Web page revision data:
+-------+
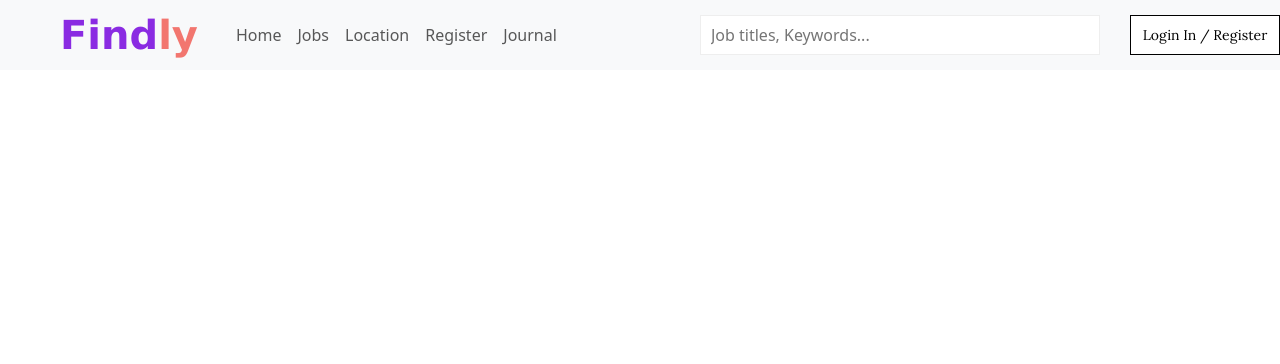
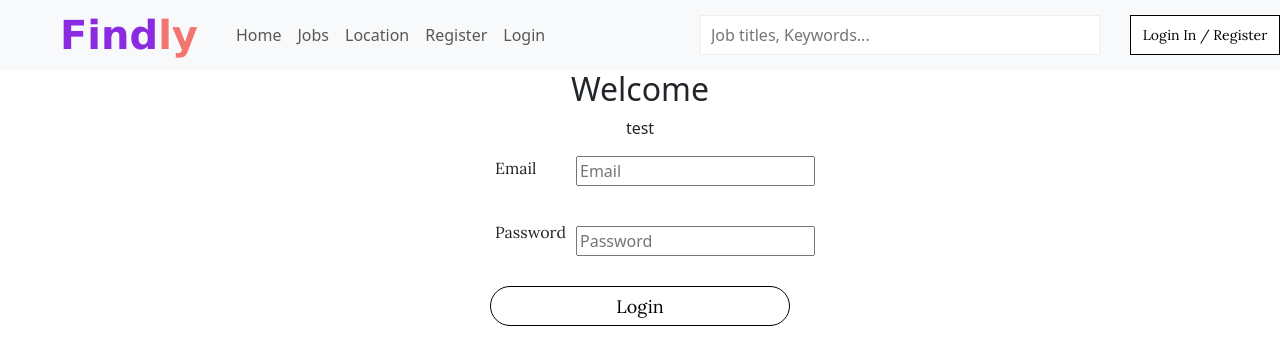
Before and after one commit to C14-MarwahHatamleh/MERAKI_Academy_Project_4, a React (Vite) app in the folder frontend/: page /Login in a window 1280 px wide. Shown: the top 364 px of the page. Built offline with nearby package versions, Linux system fonts and the light colour scheme.

Commit message:
added login compent to app with proper checking

```diff
--- a/frontend/src/App.jsx
+++ b/frontend/src/App.jsx
@@ -1,19 +1,24 @@
+import "./App.css";
 import React, { useState ,createContext } from "react";
 import { Routes, Route } from "react-router-dom";
 import Navigation from "./components/navigation/Navigation";
 import Job from "./components/jobs/Job";
 import { Register } from "./components/Register/Register";
 import Home from "./components/Home/Home";
+import { Login } from "./components/Login/Login";
 
-import "./App.css";
 
 export const userContext = createContext();
 
 const App = () => {
   const [token, setToken] = useState(localStorage.getItem("token"));
+  const [UID, setUID] = useState(localStorage.getItem("UID"));
+  const [role, setRole] = useState(localStorage.getItem("role"));
+
+
   return (
     <>
-      <userContext.Provider value={{ token, setToken }}>
+      <userContext.Provider value={{ token, setToken, UID, setUID, role, setRole }}>
         <div className="App">
          <Navigation/>
         </div>
@@ -22,6 +27,7 @@ const App = () => {
           <Route path="/home" element={<Home/>} />
           <Route path="/jobs" element={<Job/>} />
           <Route path="/Register" element={<Register/>} />
+          <Route path="/Login" element={<Login/>} />
 
         </Routes> }
 
--- a/frontend/src/components/Login/Login.jsx
+++ b/frontend/src/components/Login/Login.jsx
@@ -1 +1,92 @@
-import './style.css'
+import "./style.css";
+
+import { useNavigate } from "react-router-dom";
+import React, { useState } from "react";
+import axios from "axios";
+import { userContext } from "../../App";
+import { useContext } from "react";
+
+export const Login = () => {
+  const { setToken, setUID, setRole } = useContext(userContext);
+
+  const navigate = useNavigate();
+  const [userInfo, setUserInfo] = useState({});
+  const [msg, setMsg] = useState("");
+  const [success, setSuccess] = useState(false);
+
+
+  const Login = () => {
+    axios
+      .post("http://localhost:5000/users/login", userInfo)
+      .then((res) => {
+        console.log(res)
+        setMsg("Login Successfully");
+        localStorage.setItem("token" , res.data.token)
+        const token_decoded = JSON.parse(atob(res.data.token.split('.')[1]));
+        localStorage.setItem("UID" , token_decoded.userID)
+        localStorage.setItem("role" , token_decoded.role.role)
+        setToken(res.data.token)
+        setUID(token_decoded.userID)
+        setRole(token_decoded.role.role)
+        navigate(`/home`);
+        setSuccess(true);
+      })
+      .catch((err) => {
+        setSuccess(false);
+        setMsg("Can't login please check email or password");
+      });
+  };
+
+  return (
+    <>
+      <div className="containerLogin">
+        <div className="introLogin">
+          <h2>Welcome</h2>
+        </div>
+        <div className="paraLogin">
+          <p>test</p>
+        </div>
+        <div className="login">
+          <div className="labels">
+            <label>Email</label>
+            <label>Password</label>
+          </div>
+          <div className="inputs">
+          <input
+              onChange={(e) => {
+                setUserInfo({ ...userInfo, email: e.target.value });
+              }}
+              className="email"
+              type="email"
+              placeholder="Email"
+            />
+            <input
+              onChange={(e) => {
+                setUserInfo({ ...userInfo, password: e.target.value });
+              }}
+              className="password"
+              type="password"
+              placeholder="Password"
+            />
+          </div>
+        </div>
+        <div className="btnSubmit">
+          <button className="submit" onClick={Login}>
+            Login
+          </button>
+        </div>
+
+        {msg && (
+          <div className={success ? "success" : "failed"}>
+            {" "}
+            <p>{msg}</p>
+          </div>
+        )}
+
+        {/* <div className="features">
+          <p>test</p>
+        </div> */}
+      </div>
+    </>
+  );
+};
--- a/frontend/src/components/Login/style.css
+++ b/frontend/src/components/Login/style.css
@@ -0,0 +1,47 @@
+
+.containerLogin{
+    display: flex;
+    flex-direction: column;
+    justify-content: center;
+align-items: center;
+}
+
+.login{
+display: flex;
+flex-direction: row;
+justify-content: center;
+
+}
+
+.labels{
+    margin-left: 30px;
+    display: flex;
+    flex-direction: column;
+    gap: 40px;
+    font-family: Lora, serif;
+    position: relative;
+    margin-right: 10px;
+
+}
+
+.inputs{
+    display: flex;
+    flex-direction: column;
+    gap: 40px;
+}
+
+
+.btnSubmit{
+margin-top: 30px;
+}
+
+.submit{
+    border-radius: 20px;
+    height: 40px;
+    width: 300px;
+    font-size: 18px;
+    border: 1px solid;
+    background-color: #ffffff;
+    color: #000000;
+    font-family: Lora, serif;
+}
--- a/frontend/src/components/Register/Register.jsx
+++ b/frontend/src/components/Register/Register.jsx
@@ -95,7 +95,7 @@ console.log(msg)
         </div>
         <div className="btnSubmit">
           <button className="submit" onClick={Register}>
-            Submit
+            Register
           </button>
         </div>
 
--- a/frontend/src/components/navigation/Navigation.jsx
+++ b/frontend/src/components/navigation/Navigation.jsx
@@ -53,8 +53,8 @@ const Navigation = () => {
               </Nav.Link>
             </li>
             <li className="nav-item">
-              <Nav.Link className="nav-link" href="#">
-                Journal
+              <Nav.Link className="nav-link" href="/Login">
+                Login
               </Nav.Link>
             </li>
           </ul>
--- /dev/null
+++ b/package.json
@@ -0,0 +1,5 @@
+{
+  "dependencies": {
+    "jwt-decode": "^4.0.0"
+  }
+}
```
Also changed, not shown: 1 other file (tests, documents, lock files or other folders).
+-------+
- What you will do
Going through the entries above, count the lines with the word "frontend". Give only the result.

- Answer for the task
11